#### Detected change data

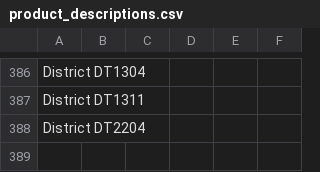
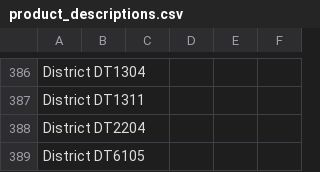
Before and after one commit to Ink-Pusher/Mockup-Creator, a CSV file: product_descriptions.csv, drawn as a sheet; only a part is shown, gaps mark what is left out.

Commit message:
Add District DT6105

```diff
--- a/product_descriptions.csv
+++ b/product_descriptions.csv
@@ -388 +388,2 @@ District DT1311,,,,,
 District DT2204,,,,,
+District DT6105,,,,,
```
Also changed, not shown: 14 other files.
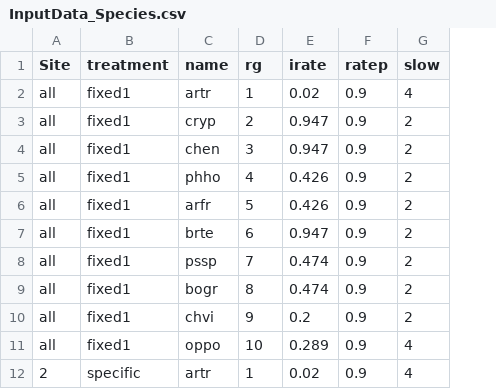
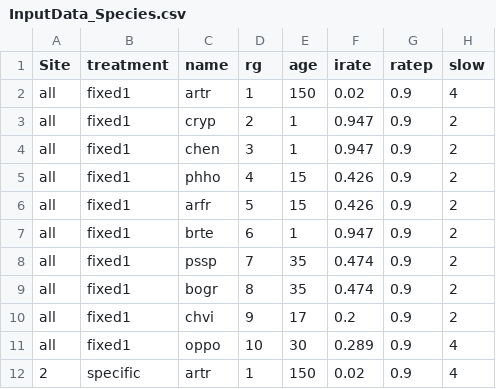
Before and after one commit to MartinHoldrege/rSFSTEP2, a CSV file: inputs/InputData_Species.csv, drawn as a sheet; only a part is shown; the diff names each change by its address in the sheet, - before the commit and + after, or states it on an @@ line.

Commit message:
Added 'age' column, issue #150

```diff
--- a/inputs/InputData_Species.csv
+++ b/inputs/InputData_Species.csv
+column E (age), rows 2-12: 150 | 1 | 1 | 15 | 15 | 1 | 35 | 35 | 17 | 30 | 150
```
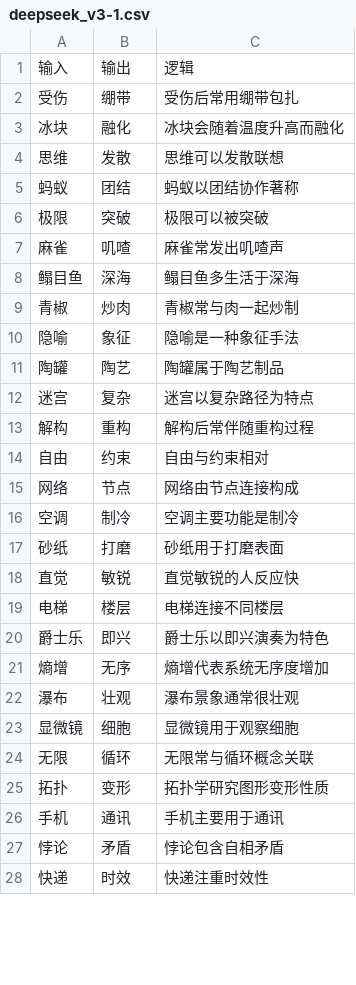
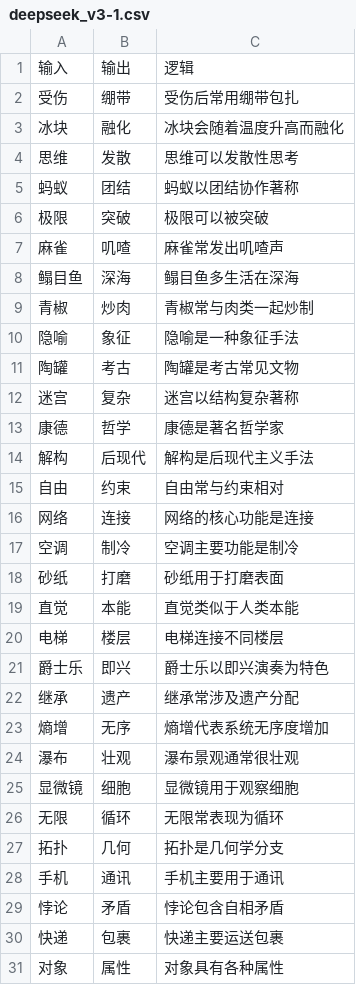
Before and after one commit to tr33oph/llm_gen, a CSV file: csv/deepseek_v3-1.csv, drawn as a sheet; only a part is shown; the diff covers the shown part only.

```diff
--- a/csv/deepseek_v3-1.csv
+++ b/csv/deepseek_v3-1.csv
@@ -3,3 +3,3 @@
 冰块,融化,冰块会随着温度升高而融化
-思维,发散,思维可以发散联想
+思维,发散,思维可以发散性思考
 蚂蚁,团结,蚂蚁以团结协作著称
@@ -7,22 +7,25 @@
 麻雀,叽喳,麻雀常发出叽喳声
-鳎目鱼,深海,鳎目鱼多生活于深海
-青椒,炒肉,青椒常与肉一起炒制
+鳎目鱼,深海,鳎目鱼多生活在深海
+青椒,炒肉,青椒常与肉类一起炒制
 隐喻,象征,隐喻是一种象征手法
-陶罐,陶艺,陶罐属于陶艺制品
-迷宫,复杂,迷宫以复杂路径为特点
-解构,重构,解构后常伴随重构过程
-自由,约束,自由与约束相对
-网络,节点,网络由节点连接构成
+陶罐,考古,陶罐是考古常见文物
+迷宫,复杂,迷宫以结构复杂著称
+康德,哲学,康德是著名哲学家
+解构,后现代,解构是后现代主义手法
+自由,约束,自由常与约束相对
+网络,连接,网络的核心功能是连接
 空调,制冷,空调主要功能是制冷
 砂纸,打磨,砂纸用于打磨表面
-直觉,敏锐,直觉敏锐的人反应快
+直觉,本能,直觉类似于人类本能
 电梯,楼层,电梯连接不同楼层
 爵士乐,即兴,爵士乐以即兴演奏为特色
+继承,遗产,继承常涉及遗产分配
 熵增,无序,熵增代表系统无序度增加
-瀑布,壮观,瀑布景象通常很壮观
+瀑布,壮观,瀑布景观通常很壮观
 显微镜,细胞,显微镜用于观察细胞
-无限,循环,无限常与循环概念关联
-拓扑,变形,拓扑学研究图形变形性质
+无限,循环,无限常表现为循环
+拓扑,几何,拓扑是几何学分支
 手机,通讯,手机主要用于通讯
 悖论,矛盾,悖论包含自相矛盾
-快递,时效,快递注重时效性
+快递,包裹,快递主要运送包裹
+对象,属性,对象具有各种属性
```
Also changed, not shown: 42 added rows and 9 edited cells elsewhere in this file, csv/deepseek_r1_open-1.csv, csv/deepseek_r1_open-2.csv, 5 other files.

#### Task directions
Copy every line of the data above in which the string "rows" appears.

#### Reply
+column E (age), rows 2-12: 150 | 1 | 1 | 15 | 15 | 1 | 35 | 35 | 17 | 30 | 150
Also changed, not shown: 42 added rows and 9 edited cells elsewhere in this file, csv/deepseek_r1_open-1.csv, csv/deepseek_r1_open-2.csv, 5 other files.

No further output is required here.